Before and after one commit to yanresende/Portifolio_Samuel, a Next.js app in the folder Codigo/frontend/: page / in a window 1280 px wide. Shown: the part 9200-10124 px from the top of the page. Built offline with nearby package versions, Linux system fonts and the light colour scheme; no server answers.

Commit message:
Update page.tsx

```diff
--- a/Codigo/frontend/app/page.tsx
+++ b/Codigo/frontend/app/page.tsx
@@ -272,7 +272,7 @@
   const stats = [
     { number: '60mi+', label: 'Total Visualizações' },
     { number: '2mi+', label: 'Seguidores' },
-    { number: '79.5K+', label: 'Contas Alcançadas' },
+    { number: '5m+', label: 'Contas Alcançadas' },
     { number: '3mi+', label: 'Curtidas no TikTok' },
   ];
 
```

* * *

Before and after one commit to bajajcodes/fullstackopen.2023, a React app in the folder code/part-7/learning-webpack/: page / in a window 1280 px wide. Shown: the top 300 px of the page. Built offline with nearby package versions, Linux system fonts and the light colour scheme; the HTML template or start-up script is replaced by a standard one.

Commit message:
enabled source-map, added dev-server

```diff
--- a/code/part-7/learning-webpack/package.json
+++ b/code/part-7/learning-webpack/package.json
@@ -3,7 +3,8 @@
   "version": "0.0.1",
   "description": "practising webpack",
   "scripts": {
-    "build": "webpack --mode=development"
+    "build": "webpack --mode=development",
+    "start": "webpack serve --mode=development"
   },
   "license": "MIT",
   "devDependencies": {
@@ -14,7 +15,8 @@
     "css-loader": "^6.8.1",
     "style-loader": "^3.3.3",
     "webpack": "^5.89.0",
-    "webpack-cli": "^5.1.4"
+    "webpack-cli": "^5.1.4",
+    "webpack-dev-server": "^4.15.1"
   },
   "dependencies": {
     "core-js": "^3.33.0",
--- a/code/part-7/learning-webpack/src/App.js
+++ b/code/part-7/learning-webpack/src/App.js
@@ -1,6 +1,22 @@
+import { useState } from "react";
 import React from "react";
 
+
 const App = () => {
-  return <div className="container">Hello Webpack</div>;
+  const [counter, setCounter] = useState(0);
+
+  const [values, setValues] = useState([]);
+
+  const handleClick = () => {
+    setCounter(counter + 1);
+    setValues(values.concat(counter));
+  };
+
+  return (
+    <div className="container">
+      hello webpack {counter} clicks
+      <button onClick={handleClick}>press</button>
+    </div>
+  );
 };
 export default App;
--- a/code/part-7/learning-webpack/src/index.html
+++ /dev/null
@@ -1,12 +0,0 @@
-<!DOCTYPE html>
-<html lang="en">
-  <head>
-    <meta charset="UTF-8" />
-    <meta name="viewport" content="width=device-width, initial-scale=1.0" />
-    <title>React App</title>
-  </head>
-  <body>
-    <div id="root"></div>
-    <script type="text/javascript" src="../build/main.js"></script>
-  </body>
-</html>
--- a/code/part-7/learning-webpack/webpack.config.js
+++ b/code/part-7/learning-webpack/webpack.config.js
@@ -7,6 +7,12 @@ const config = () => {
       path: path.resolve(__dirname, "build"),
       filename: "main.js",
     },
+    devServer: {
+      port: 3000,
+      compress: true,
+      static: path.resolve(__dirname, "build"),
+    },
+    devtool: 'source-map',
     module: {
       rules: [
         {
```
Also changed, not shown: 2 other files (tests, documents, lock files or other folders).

---

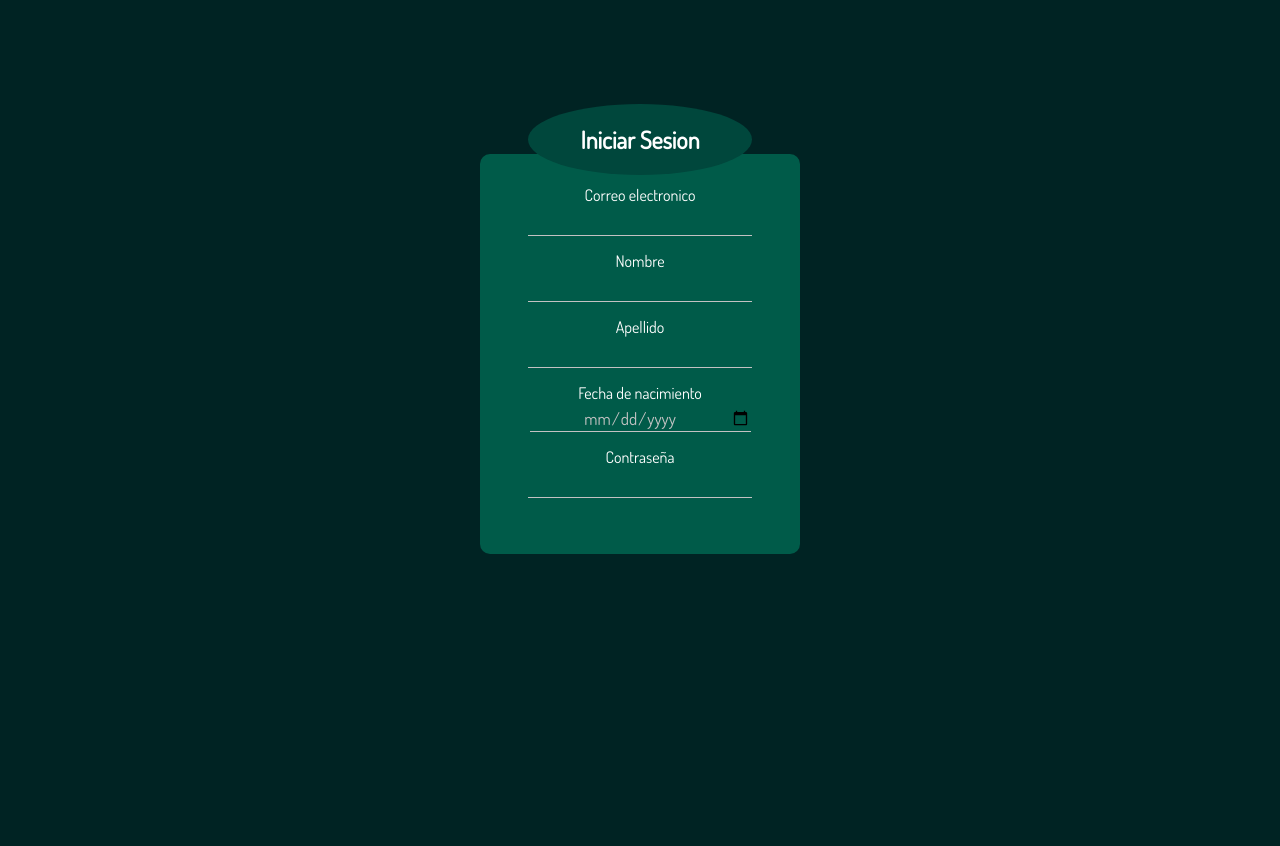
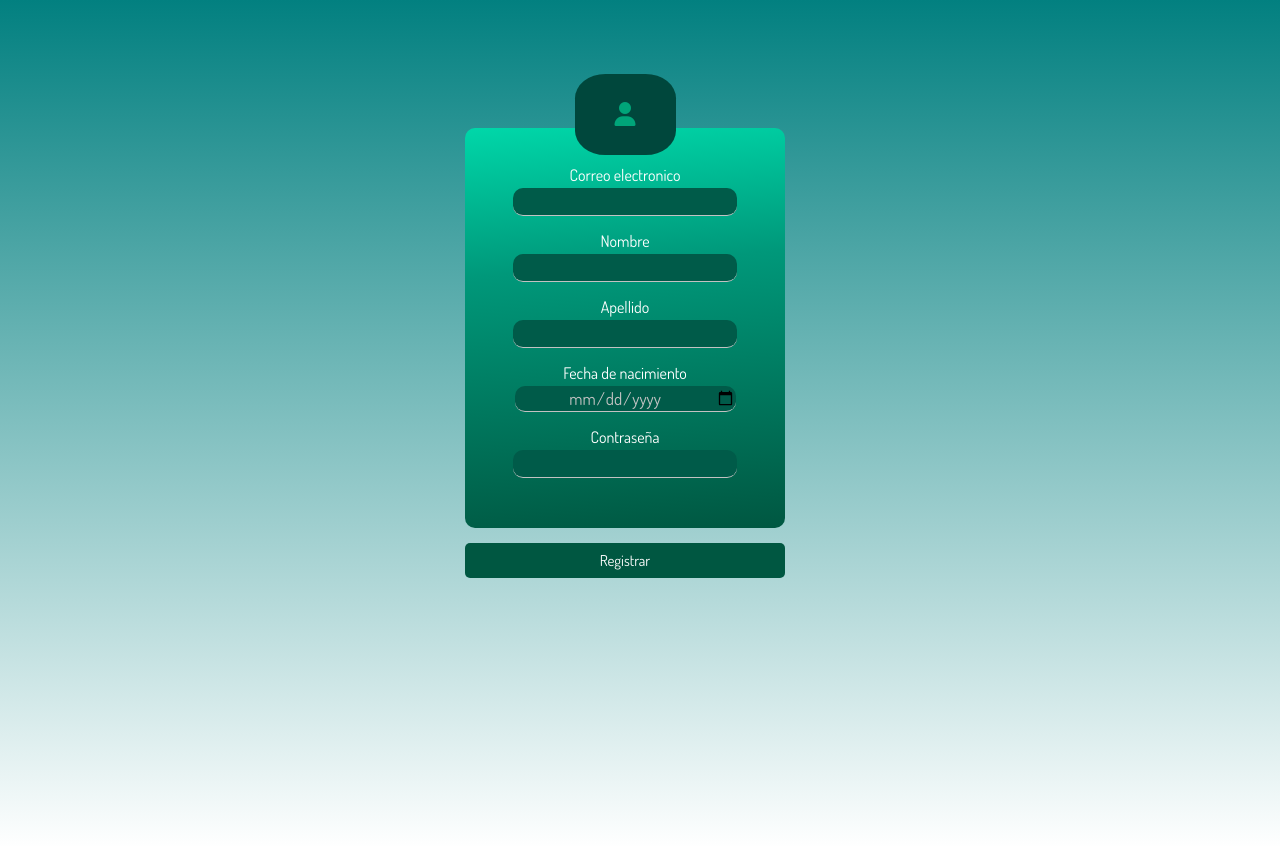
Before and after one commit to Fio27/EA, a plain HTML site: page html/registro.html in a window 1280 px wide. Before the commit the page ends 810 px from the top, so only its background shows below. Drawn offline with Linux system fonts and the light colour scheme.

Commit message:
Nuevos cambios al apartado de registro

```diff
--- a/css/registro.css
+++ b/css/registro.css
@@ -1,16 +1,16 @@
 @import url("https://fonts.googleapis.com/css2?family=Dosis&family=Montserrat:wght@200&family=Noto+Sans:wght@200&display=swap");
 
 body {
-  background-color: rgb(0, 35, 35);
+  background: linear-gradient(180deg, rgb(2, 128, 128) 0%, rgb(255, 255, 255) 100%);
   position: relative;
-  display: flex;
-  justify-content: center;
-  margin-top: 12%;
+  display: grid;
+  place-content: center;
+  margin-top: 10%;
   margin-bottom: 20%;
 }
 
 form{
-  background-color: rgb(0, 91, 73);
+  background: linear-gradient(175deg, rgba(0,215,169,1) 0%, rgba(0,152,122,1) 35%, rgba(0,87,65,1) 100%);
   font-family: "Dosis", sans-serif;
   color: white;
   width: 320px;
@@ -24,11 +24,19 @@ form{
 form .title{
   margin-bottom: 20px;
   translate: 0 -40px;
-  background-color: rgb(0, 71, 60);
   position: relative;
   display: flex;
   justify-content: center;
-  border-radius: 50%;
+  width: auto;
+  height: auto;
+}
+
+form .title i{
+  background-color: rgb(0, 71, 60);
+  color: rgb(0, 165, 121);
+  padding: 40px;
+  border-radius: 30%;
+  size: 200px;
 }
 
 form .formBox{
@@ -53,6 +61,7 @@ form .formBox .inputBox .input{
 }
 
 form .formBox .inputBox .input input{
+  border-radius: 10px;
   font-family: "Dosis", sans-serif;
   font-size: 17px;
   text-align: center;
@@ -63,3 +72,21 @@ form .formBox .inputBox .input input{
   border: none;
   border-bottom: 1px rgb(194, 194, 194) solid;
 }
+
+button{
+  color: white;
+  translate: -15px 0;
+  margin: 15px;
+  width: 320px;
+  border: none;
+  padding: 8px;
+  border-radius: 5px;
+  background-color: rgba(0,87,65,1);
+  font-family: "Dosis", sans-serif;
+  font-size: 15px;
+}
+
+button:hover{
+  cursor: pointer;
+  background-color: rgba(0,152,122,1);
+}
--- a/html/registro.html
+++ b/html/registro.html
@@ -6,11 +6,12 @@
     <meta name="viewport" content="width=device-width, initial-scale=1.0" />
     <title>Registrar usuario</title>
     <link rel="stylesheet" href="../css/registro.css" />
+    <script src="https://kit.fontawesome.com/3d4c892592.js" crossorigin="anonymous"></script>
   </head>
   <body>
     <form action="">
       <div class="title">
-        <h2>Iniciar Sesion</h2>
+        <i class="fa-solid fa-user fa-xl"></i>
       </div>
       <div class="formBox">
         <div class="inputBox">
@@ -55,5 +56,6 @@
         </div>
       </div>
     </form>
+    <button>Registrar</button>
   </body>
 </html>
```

**Problem to solve:** Across all the records, find the lines containing the word "const" and reproduce each one.

**Output for this task:**
   const stats = [
 const App = () => {
+  const [counter, setCounter] = useState(0);
+  const [values, setValues] = useState([]);
+  const handleClick = () => {
@@ -7,6 +7,12 @@ const config = () => {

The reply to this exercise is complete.